It is therefore encouraging that occupational pensions have experienced something of a renaissance in recent years. A good 60% of all employees are now entitled to occupational pensions, up from 50% six years ago.

What looks like slow progress was in fact a rapid paradigm shift. Coming from a world where state pensions were able to secure the standard of living of pensioners it is difficult to understand that times are changing.

The lack of financial education was been another problem. However, employees have learned their lesson. Statistics show that 25% of all occupational pension promises are financed by pure deferred compensation. Another 25% are financed by matching contributions but 50% are still financed solely by the employer. More and more trade unions realise that it will be essential to increase occupational pensions.

Since the 2002 Riester pension reform, employees are permitted to contribute 4% of their individual salary up to 4% of the upper income limit for social security, which in 2007 was €2,520 a year, via deferred compensation to an occupational pension scheme.

The contribution is free of taxes and social contributions. As a result, employees pay significantly less in tax and social contributions on compensation received in the form of deferred pension benefits than in the form of wages.

In particular, the saving on social contributions makes participation lof low-income workers affordable. The costs for statutory pension insurance, statutory health insurance, statutory long-term care insurance and unemployment insurance (which are paid by the employer and employee) amount to 40% of a gross wage up to €63,000 a year. These saving incentives during the accumulation process are essential for low- and middle-income workers.

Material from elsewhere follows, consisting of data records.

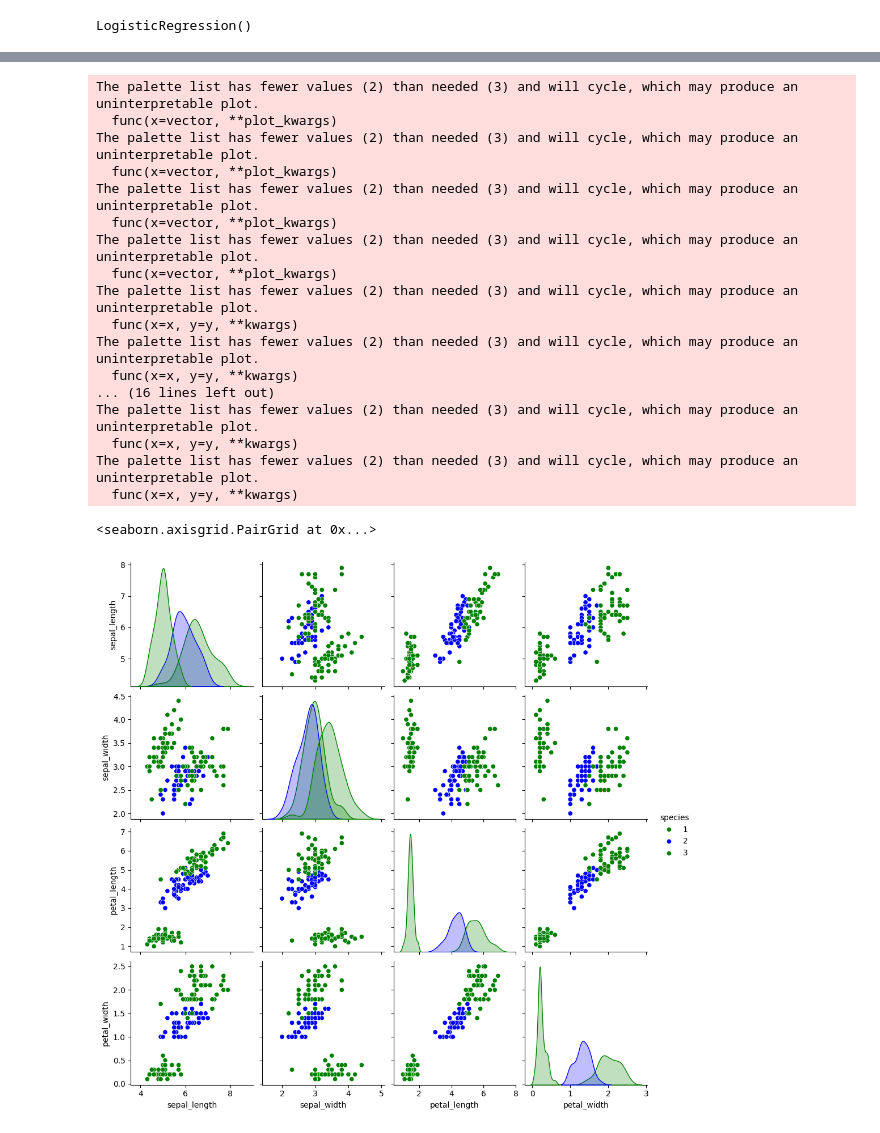
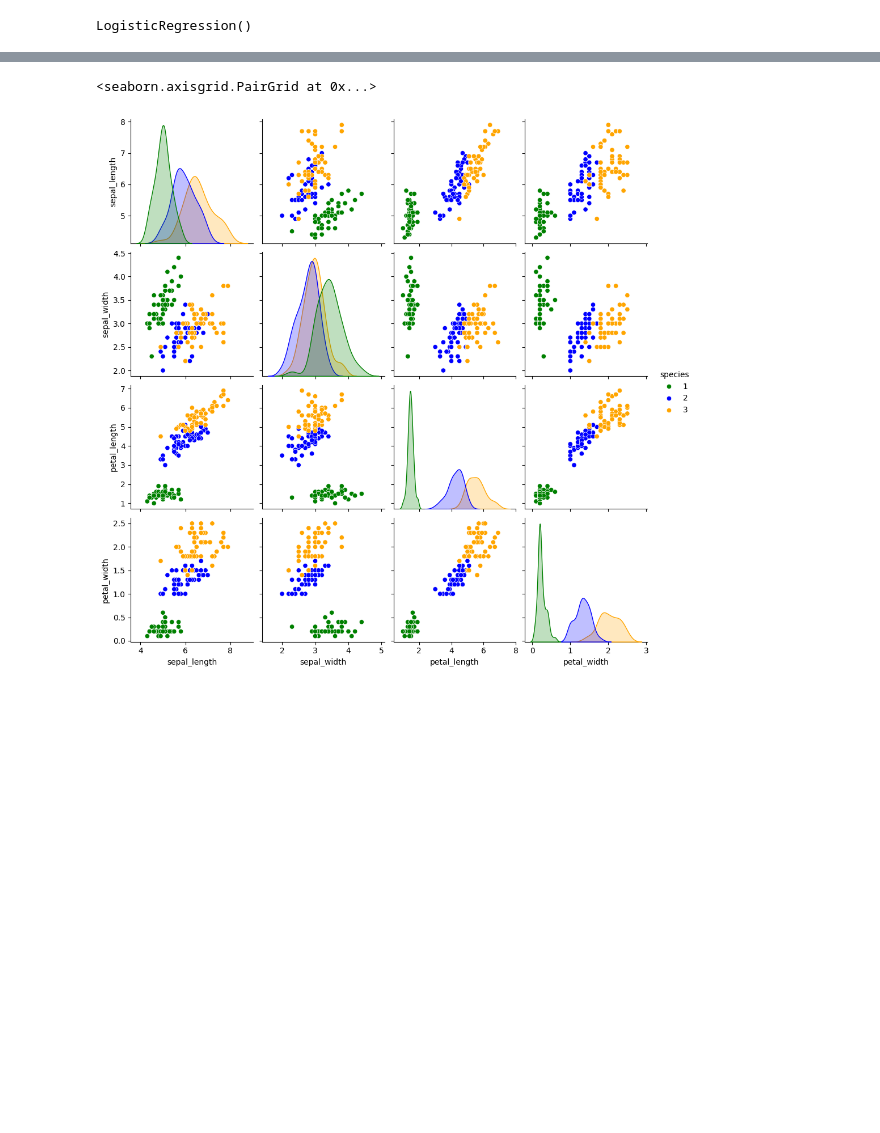
Before and after one commit to rahulgoraksha/python-revision-experiments, a Jupyter notebook: 3.machine_learning/11_LogisticRegMul_sup.ipynb, the cells around one changed output, grey strips where cells are left out. Drawn from its saved outputs; the diff is of its cells as text; code cells hidden in the pictures; blank space fills up the shorter version.

```diff
--- a/3.machine_learning/11_LogisticRegMul_sup.ipynb
+++ b/3.machine_learning/11_LogisticRegMul_sup.ipynb
@@ -126,24 +126,7 @@ lr.score(X_test,y_test) # score of the model
 # %%
 # plot the visua;isation based on data
 
-sns.pairplot(df[['sepal_length', 'sepal_width', 'petal_length', 'petal_width','species' ]], hue='species', palette=['green', 'blue'])
+sns.pairplot(df[['sepal_length', 'sepal_width', 'petal_length', 'petal_width','species' ]], hue='species', palette=['green', 'blue', 'orange'])
 # %% [output]
-The palette list has fewer values (2) than needed (3) and will cycle, which may produce an uninterpretable plot.
-  func(x=vector, **plot_kwargs)
-The palette list has fewer values (2) than needed (3) and will cycle, which may produce an uninterpretable plot.
-  func(x=vector, **plot_kwargs)
-The palette list has fewer values (2) than needed (3) and will cycle, which may produce an uninterpretable plot.
-  func(x=vector, **plot_kwargs)
-The palette list has fewer values (2) than needed (3) and will cycle, which may produce an uninterpretable plot.
-  func(x=vector, **plot_kwargs)
-The palette list has fewer values (2) than needed (3) and will cycle, which may produce an uninterpretable plot.
-  func(x=x, y=y, **kwargs)
-The palette list has fewer values (2) than needed (3) and will cycle, which may produce an uninterpretable plot.
-  func(x=x, y=y, **kwargs)
-... (16 lines left out)
-The palette list has fewer values (2) than needed (3) and will cycle, which may produce an uninterpretable plot.
-  func(x=x, y=y, **kwargs)
-The palette list has fewer values (2) than needed (3) and will cycle, which may produce an uninterpretable plot.
-  func(x=x, y=y, **kwargs)
+<seaborn.axisgrid.PairGrid at 0x...>
-<seaborn.axisgrid.PairGrid at 0x...>
-[figure, old version]
+[figure, new version]
```
Also changed, not shown: parts of 3 cells of this notebook, 3 other files.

Pensioners have to pay taxes on their monthly income. Until 2004 all recipients of occupational pensions with statutory health insurance had to pay 50% of the regular contribution rate of statutory healthcare and long-term care insurance. Since 2004 they have had to pay the full contribution rate, which is about 15-16% of the average occupational pension.

Occupational pensioners are paying about €4.5bn a year into the statutory healthcare and long-term care insurance and so the government has already made it less attractive for employees to participate in deferred compensation plans. And by 2009 it will be absolutely absurd for low and middle-income workers to pay into occupational pension plans.

The exemption of salary converted into pension contributions from social security contributions is due to expire at the end of 2008, so that both occupational benefits and deferred compensation will be fully liable for social security contributions. The government hopes to get an extra €2bn of social taxes this way. It is obvious how employees will react. They will stop their deferred compensation and invest in less efficient ways of creating private pensions in the third pillar because their benefits will be free of social taxes.

But occupational pensions are efficient and safe. They create a win-win-win-situation to the benefit of the employee, the employer and the economy. But that is something the government seems to want to ignore.

From the employees' point of view the efficiency is based on pooling both longevity and investment risk and the creation purchasing power as well as reducing expenses.

For employers, well-managed pension plans, which can be DC as well as DB, create value. Such plans also encourage continued employment which helps lower turnover costs and retain intellectual capital. Due to the demographic challenges faced by labour markets, well-designed occupational pensions will help attract qualified staff. And last but not least, an economy benefits from good occupational pensions as they help to lower direct and indirect labour costs.

In for a penny, in for a pound says an old proverb. In the case of Germany's deferred compensation this means that, after promoting the idea of letting employees share the expenses of occupational pensions, the system has to stay free of social security contributions during the financing period. There is no way that employers will step in to shoulder this financial burden.

Besides, the system needs additional reforms. It is necessary to make the financing mechanisms more flexible, to help those companies that want to externalise funding and reduce risks. Now is the time to show how serious the German government is about promoting occupational pensions. Now is the time to show that oaths are more than just words.

Klaus Stiefermann is secretary general of ABA, the association of company pension schemes